Lee had been “accused” in his own time for putting pressure on his father-in-law, George Parke Custis, to free his slaves, which were a part of Lee’s inheritance. The intellectual champions of “progress” in Lee’s era no longer believed in the old-fashioned values that men were all created equal and free, that slavery was opposed to nature and nature's God, so Lee seemed like an anachronism for carrying on the American founding tradition.
The NAACP president also said, "General Lee did not believe blacks should hold any positions in government."
This statement is only partially correct in that Lee was not a politician and held no role in government, so had no power either way to determine if blacks could participate in the political process. He was simply a soldier. However, Lee advocated that black slaves not only be allowed to serve in the Confederate army, but be given their freedom along with their whole families as a general policy of emancipation.

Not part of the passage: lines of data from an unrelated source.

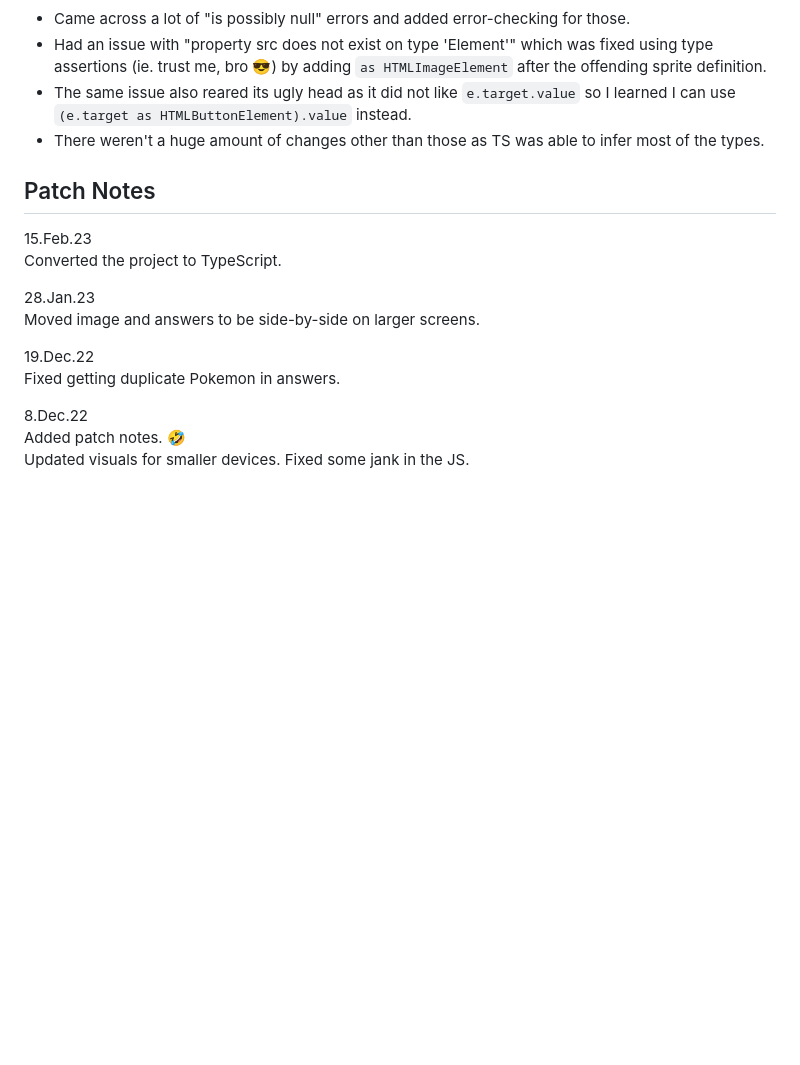
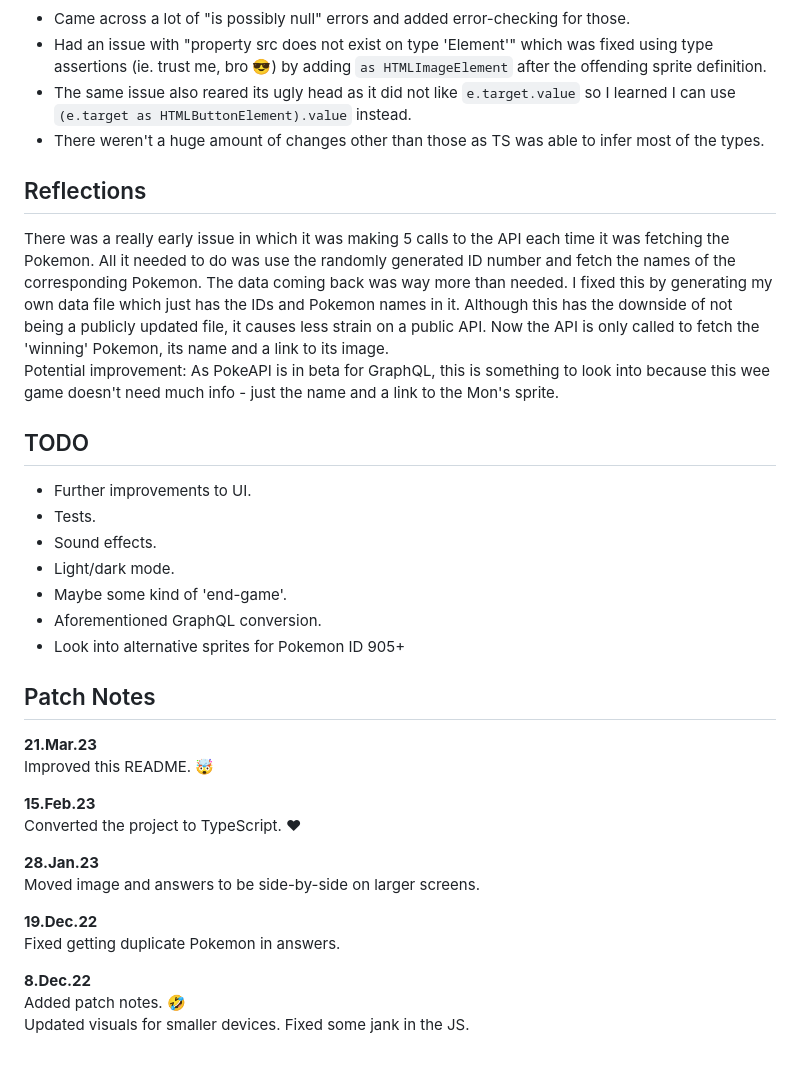
Before and after one commit to cowtipping/whos-that-pokemon, a Markdown page: README.md, the part around the change printed below. GitHub-like rendering; blank space fills up the shorter version.

```diff
--- a/README.md
+++ b/README.md
@@ -23,16 +45,35 @@ This is the first of my old projects I've converted to TS.
 - The same issue also reared its ugly head as it did not like `e.target.value` so I learned I can use `(e.target as HTMLButtonElement).value` instead.
 - There weren't a huge amount of changes other than those as TS was able to infer most of the types.
 
+## Reflections
+
+There was a really early issue in which it was making 5 calls to the API each time it was fetching the Pokemon. All it needed to do was use the randomly generated ID number and fetch the names of the corresponding Pokemon. The data coming back was way more than needed. I fixed this by generating my own data file which just has the IDs and Pokemon names in it. Although this has the downside of not being a publicly updated file, it causes less strain on a public API. Now the API is only called to fetch the 'winning' Pokemon, its name and a link to its image.
+Potential improvement: As PokeAPI is in beta for GraphQL, this is something to look into because this wee game doesn't need much info - just the name and a link to the Mon's sprite.
+
+## TODO
+
+- Further improvements to UI.
+- Tests.
+- Sound effects.
+- Light/dark mode.
+- Maybe some kind of 'end-game'.
+- Aforementioned GraphQL conversion.
+- Look into alternative sprites for Pokemon ID 905+
+
 ## Patch Notes
-15.Feb.23
-Converted the project to TypeScript.
 
-28.Jan.23
+**21.Mar.23**
+Improved this README. 🤯
+
+**15.Feb.23**
+Converted the project to TypeScript. ❤
+
+**28.Jan.23**
 Moved image and answers to be side-by-side on larger screens.
 
-19.Dec.22
+**19.Dec.22**
 Fixed getting duplicate Pokemon in answers.
 
-8.Dec.22
+**8.Dec.22**
 Added patch notes. 🤣
 Updated visuals for smaller devices. Fixed some jank in the JS.
```
Also changed, not shown: other parts of README.md (+25 -3 lines), screenshots/mobile.png (added).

The Confederate government had toyed with allowing black men to serve in the military as the Southern cause became desperate, and President Davis believed that slaves be given freedom after their term of service. Lee agreed, but argued that slaves made poor soldiers and that blacks should fight as free men. Lee said in a letter to Confederate Congressman Ethelbert Barksdale that black former slaves would make “efficient” soldiers and that “They furnish a more promising material than many armies of which we read of in history, which owed their efficiency to discipline alone. I think those who are employed should be freed.”
“It would be neither just, nor wise, to have them serve as slaves,” Lee said.
Lee then said, “In my opinion the best means of securing the efficiency and fidelity of this auxiliary force would be to accompany the measure with a well-digested plan of gradual and general emancipation.”
The plan to free slaves and use them in battle was, again, a throwback to an earlier age. John Laurens, a South Carolinian who fought and died in the American Revolution, and a good friend of Alexander Hamilton, petitioned Congress to emancipate and use former slaves in battle against the British.
Hamilton, who had charged Yorktown redoubts with a Rhode Island regiment that was about 75 percent black, agreed with his friend Laurens that America should give freedom to slaves, “with their muskets.”
Contrast this policy with early Progressive Woodrow Wilson, who not only removed blacks from government, but re-segregated the military in the early twentieth century.
Wilson once accepted a black Civil Rights leader, Monroe Totter, to the White House and explained to him that segregation was necessary and good for the races because it decreased tension between them.
Trotter fired back and said:
The indisputable facts of the situation will not permit of the claim that the segregation is due to the friction. It is untenable, in view of the established facts, to maintain that the segregation is simply to avoid race friction, for the simple reason that for fifty years white and colored clerks have been working together in peace and harmony and friendliness, doing so even through two [President Grover Cleveland] Democratic administrations. Soon after your inauguration began, segregation was drastically introduced in the Treasury and Postal departments by your appointees.
Though it is petty to remove portraits of any prominent American leaders from government buildings, if the NAACP wishes to remove the symbols of “racism and division,” perhaps they should start with Woodrow Wilson instead of General Robert E. Lee.